There are 3 berserker threads on the front page now, and all 3 of them are littered with the same stuff:
People arguing with each other about how is a worse human being.
People threatening to quit if Anet does/doesn’t make changes to berserker
People are throwing insults back and forth
People complaining about how GW2 should/shouldn’t be like GW1
People having no idea what the issue is.
Hopefully, this thread will help to clear the air a bit. Now, from an non-partial standpoint (I am neither casual or elite), I will explain what the problem is, and more importantly, what the problem is not.
Section 1: What the problem is.
The whole zerker problem isn’t obvious to the casual observer. In fact, it isn’t obvious to the devs, either, which is why there is a “problem” to begin with. The “problem” itself is actually multi-faceted, so it will take some time to explain.
As you know, the game is designed on the premise that you can play as you want. This is meant to mean that a player could choose a particular style in which to play, and not have to suffer from being restricted in their chosen class to play, the style in which they play that class, or the race that was chosen to play. This is in stark contrast to what most other MMOs have, which require some kind of trinity system for cohesive groups, specific races running specific classes to accomplish their classes goal, and inflexible class design that shoehorns players into doing only one thing with that class and that race.
Now, this goal to play how you want comes predicated on several conditions that are hard to fulfill, but nonetheless are necessary for such a system to truly work. The goals, of course, is to encourage equality among different equipment loadouts as to objectively encourage build diversity. Anet has, for the most part, accomplished these goals by doing the following, but has made a few mistakes.
#1: By having small ratios between damage and survivability, the game is not heavily emphasizing one or the other, and thus everyone can both survive and do damage at the same time.

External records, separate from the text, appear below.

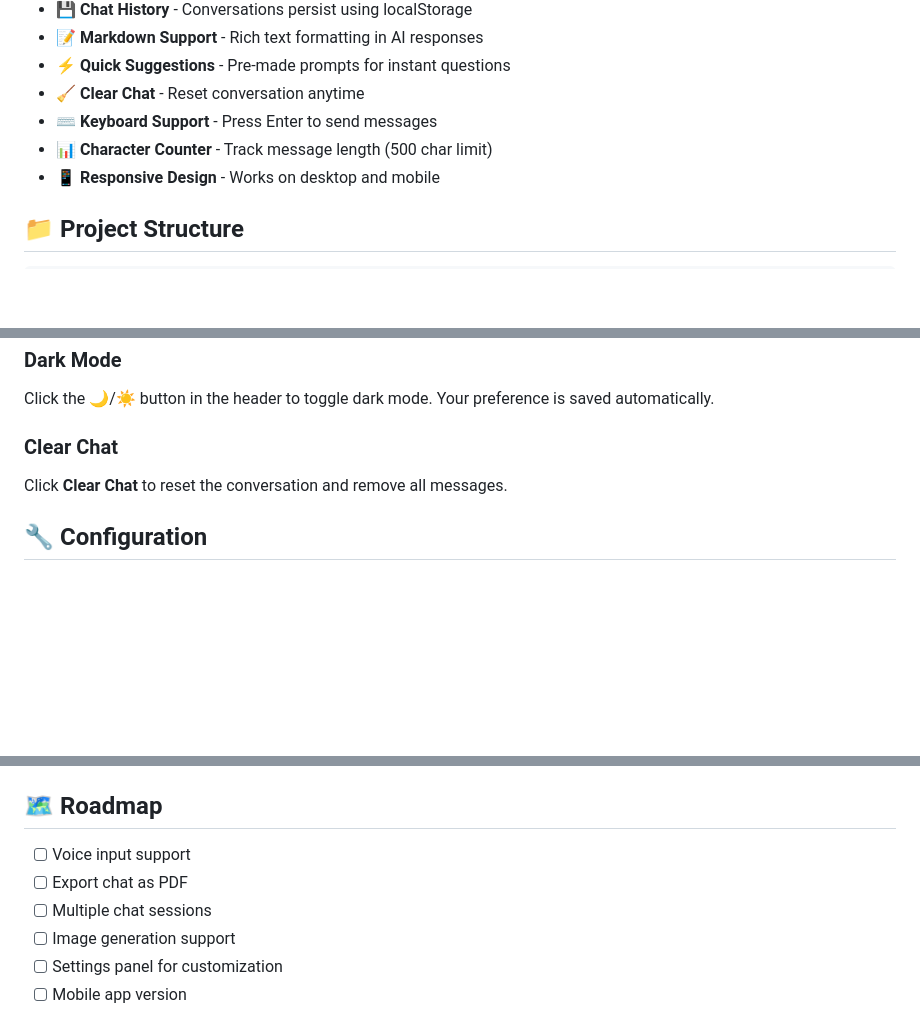
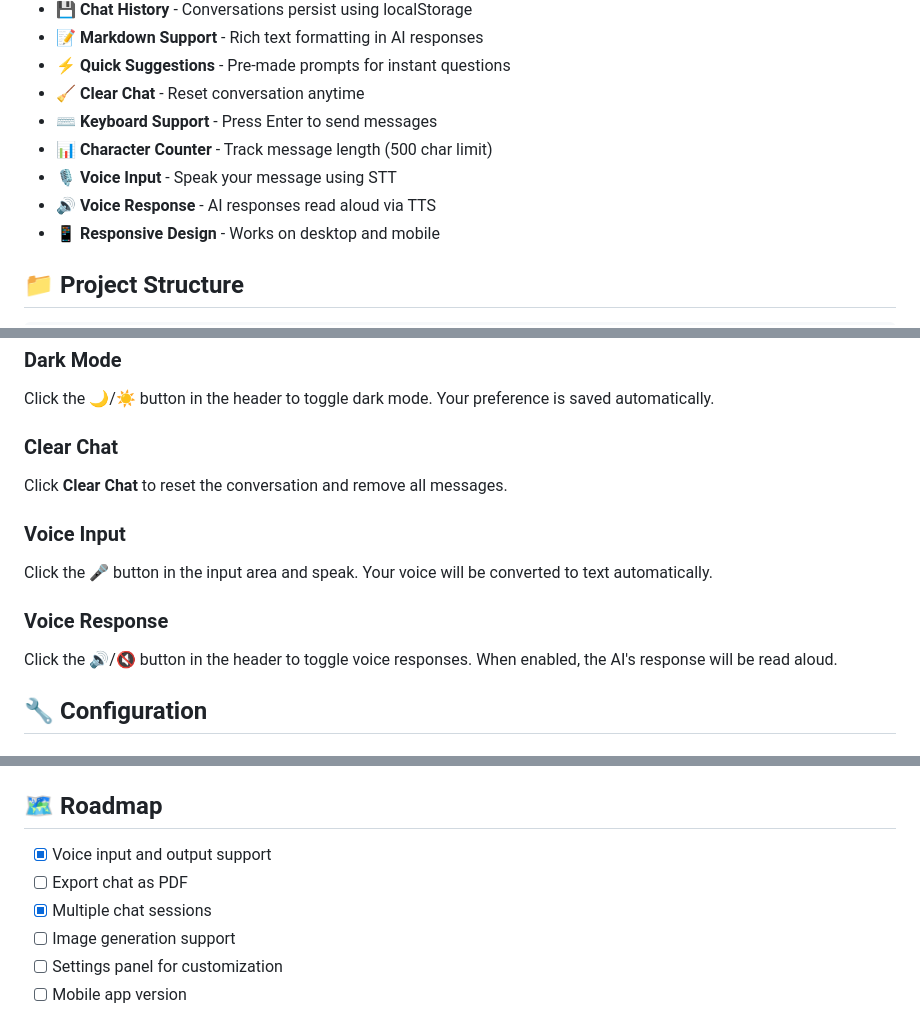
Before and after one commit to avy2025/Gemini-AI-Chatbot, a Markdown page: README.md, 3 parts joined by grey strips. Drawn GitHub-style; blank space fills up the shorter version.

Commit message:
docs: update documentation for voice input and response features

```diff
--- a/README.md
+++ b/README.md
@@ -18,6 +18,8 @@ A clean and modern AI chatbot web application powered by Google's Gemini AI API.
 - 🧹 **Clear Chat** - Reset conversation anytime
 - ⌨️ **Keyboard Support** - Press Enter to send messages
 - 📊 **Character Counter** - Track message length (500 char limit)
+- 🎙️ **Voice Input** - Speak your message using STT
+- 🔊 **Voice Response** - AI responses read aloud via TTS
 - 📱 **Responsive Design** - Works on desktop and mobile
 
 ## 📁 Project Structure
@@ -109,6 +111,12 @@ Click the 🌙/☀️ button in the header to toggle dark mode. Your preference
 ### Clear Chat
 Click **Clear Chat** to reset the conversation and remove all messages.
 
+### Voice Input
+Click the 🎤 button in the input area and speak. Your voice will be converted to text automatically.
+
+### Voice Response
+Click the 🔊/🔇 button in the header to toggle voice responses. When enabled, the AI's response will be read aloud.
+
 ## 🔧 Configuration
 
 ### Markdown Support
@@ -160,9 +168,9 @@ This project follows conventional commits:
 
 ## 🗺️ Roadmap
 
-- [ ] Voice input support
+- [x] Voice input and output support
 - [ ] Export chat as PDF
-- [ ] Multiple chat sessions
+- [x] Multiple chat sessions
 - [ ] Image generation support
 - [ ] Settings panel for customization
 - [ ] Mobile app version
```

#2: By including the dodge and the heal skill, there exists a form of defense that works independent of all circumstances, allowing a player to always be capable of defending themselves that does not involve stats.
#3: Support and control utilities also act independent of stats, allowing players to fulfill multiple roles even within the same equipment set.
#4: By introducing the down state, this makes all classes and builds capable of large scale healing, as well as introducing a wider margin of error in combat.
#5: By having players heal automatically outside of combat, a player is ultimately not dependent on any outside influence for sustenance, instead requiring a player to merely survive an encounter before continuing on. This has other benefits, too, but they aren’t pertinent.
So, what is the problem then? Well, Anet failed to account for balancing around dodging and utilities being statless (#3), and following basic enemy design has led to an environment where, regardless of circumstances and many times even regardless to player skill, it is always best to equip yourself in pure DPS gear.
That is not good, because it leads to no one being happy. Those who do gear themselves for maximum damage (objectively superior overall) find the game easy and unrewarding, because content cannot be balanced around only the pure DPS playstyle. Those who do not gear themselves for pure DPS have to constantly deal with the pressures and difficulties of being objectively inferior, and suffer greatly each time Anet “compromises” between the two, or balanced rewards off of the most efficient instead of the average player.
Section 2: What causes this problem specifically?
This comes down to how damage, active defense, and enemy offense behaves. Now, there is a saying I used to hear around City of Heroes, and it holds true here as well:
Death is the ultimate debuff.
The best thing you can do to any enemy is kill it. A dead enemy does no damage, does not heal, does not debuff, and does not block attacks. The faster something is dead, the faster you get money from it, and the faster you can go and do something else.
There is an often overlooked aspect to damage: the faster you do damage, the more durable you are indirectly because of the fact. For example, assume it takes 10 seconds for you to kill an enemy, and it does damage to you during this 10 seconds. If, say, you built yourself to do double the damage, but take double the damage, you’d end up taking the same amount of damage because the enemy will live only half as long.
(edited by Blood Red Arachnid.2493)